WHAT IS BEING ASKED: The whole of the data, every line, should come back exactly the same.

DATA RECORDS:
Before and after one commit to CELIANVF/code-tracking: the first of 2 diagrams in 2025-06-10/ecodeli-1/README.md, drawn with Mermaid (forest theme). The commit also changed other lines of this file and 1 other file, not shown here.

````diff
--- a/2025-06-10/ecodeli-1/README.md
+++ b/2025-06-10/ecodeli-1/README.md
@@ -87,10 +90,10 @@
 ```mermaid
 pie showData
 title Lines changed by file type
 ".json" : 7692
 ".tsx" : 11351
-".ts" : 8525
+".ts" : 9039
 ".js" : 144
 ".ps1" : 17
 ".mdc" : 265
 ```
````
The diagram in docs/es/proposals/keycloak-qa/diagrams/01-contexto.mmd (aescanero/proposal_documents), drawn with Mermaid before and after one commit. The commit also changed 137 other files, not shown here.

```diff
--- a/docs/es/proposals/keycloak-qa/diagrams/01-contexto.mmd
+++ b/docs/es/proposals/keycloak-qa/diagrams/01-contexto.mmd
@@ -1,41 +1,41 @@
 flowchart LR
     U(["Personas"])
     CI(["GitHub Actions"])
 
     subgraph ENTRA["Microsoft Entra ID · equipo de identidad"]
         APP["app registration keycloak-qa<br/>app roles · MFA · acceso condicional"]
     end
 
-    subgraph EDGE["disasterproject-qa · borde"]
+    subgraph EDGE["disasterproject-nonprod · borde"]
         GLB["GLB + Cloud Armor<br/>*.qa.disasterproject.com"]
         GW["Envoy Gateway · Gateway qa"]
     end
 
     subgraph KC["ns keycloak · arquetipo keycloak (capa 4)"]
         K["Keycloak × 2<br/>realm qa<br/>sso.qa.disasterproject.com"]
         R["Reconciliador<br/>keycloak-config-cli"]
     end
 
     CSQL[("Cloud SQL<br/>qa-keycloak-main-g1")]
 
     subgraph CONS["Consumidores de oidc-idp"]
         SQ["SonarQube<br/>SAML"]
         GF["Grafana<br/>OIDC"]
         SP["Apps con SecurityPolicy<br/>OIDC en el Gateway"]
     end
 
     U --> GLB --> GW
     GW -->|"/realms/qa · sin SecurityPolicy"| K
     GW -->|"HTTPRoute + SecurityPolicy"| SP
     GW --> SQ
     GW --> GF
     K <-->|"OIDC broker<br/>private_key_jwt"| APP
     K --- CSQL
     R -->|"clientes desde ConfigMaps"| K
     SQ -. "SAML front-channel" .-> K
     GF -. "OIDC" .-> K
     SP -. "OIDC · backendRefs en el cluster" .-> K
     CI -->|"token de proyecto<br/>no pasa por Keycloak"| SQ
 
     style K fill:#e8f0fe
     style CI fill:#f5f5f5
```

RESPONSE TO THE EXERCISE:
Before and after one commit to CELIANVF/code-tracking: the first of 2 diagrams in 2025-06-10/ecodeli-1/README.md, drawn with Mermaid (forest theme). The commit also changed other lines of this file and 1 other file, not shown here.

````diff
--- a/2025-06-10/ecodeli-1/README.md
+++ b/2025-06-10/ecodeli-1/README.md
@@ -87,10 +90,10 @@
 ```mermaid
 pie showData
 title Lines changed by file type
 ".json" : 7692
 ".tsx" : 11351
-".ts" : 8525
+".ts" : 9039
 ".js" : 144
 ".ps1" : 17
 ".mdc" : 265
 ```
````
The diagram in docs/es/proposals/keycloak-qa/diagrams/01-contexto.mmd (aescanero/proposal_documents), drawn with Mermaid before and after one commit. The commit also changed 137 other files, not shown here.

```diff
--- a/docs/es/proposals/keycloak-qa/diagrams/01-contexto.mmd
+++ b/docs/es/proposals/keycloak-qa/diagrams/01-contexto.mmd
@@ -1,41 +1,41 @@
 flowchart LR
     U(["Personas"])
     CI(["GitHub Actions"])
 
     subgraph ENTRA["Microsoft Entra ID · equipo de identidad"]
         APP["app registration keycloak-qa<br/>app roles · MFA · acceso condicional"]
     end
 
-    subgraph EDGE["disasterproject-qa · borde"]
+    subgraph EDGE["disasterproject-nonprod · borde"]
         GLB["GLB + Cloud Armor<br/>*.qa.disasterproject.com"]
         GW["Envoy Gateway · Gateway qa"]
     end
 
     subgraph KC["ns keycloak · arquetipo keycloak (capa 4)"]
         K["Keycloak × 2<br/>realm qa<br/>sso.qa.disasterproject.com"]
         R["Reconciliador<br/>keycloak-config-cli"]
     end
 
     CSQL[("Cloud SQL<br/>qa-keycloak-main-g1")]
 
     subgraph CONS["Consumidores de oidc-idp"]
         SQ["SonarQube<br/>SAML"]
         GF["Grafana<br/>OIDC"]
         SP["Apps con SecurityPolicy<br/>OIDC en el Gateway"]
     end
 
     U --> GLB --> GW
     GW -->|"/realms/qa · sin SecurityPolicy"| K
     GW -->|"HTTPRoute + SecurityPolicy"| SP
     GW --> SQ
     GW --> GF
     K <-->|"OIDC broker<br/>private_key_jwt"| APP
     K --- CSQL
     R -->|"clientes desde ConfigMaps"| K
     SQ -. "SAML front-channel" .-> K
     GF -. "OIDC" .-> K
     SP -. "OIDC · backendRefs en el cluster" .-> K
     CI -->|"token de proyecto<br/>no pasa por Keycloak"| SQ
 
     style K fill:#e8f0fe
     style CI fill:#f5f5f5
```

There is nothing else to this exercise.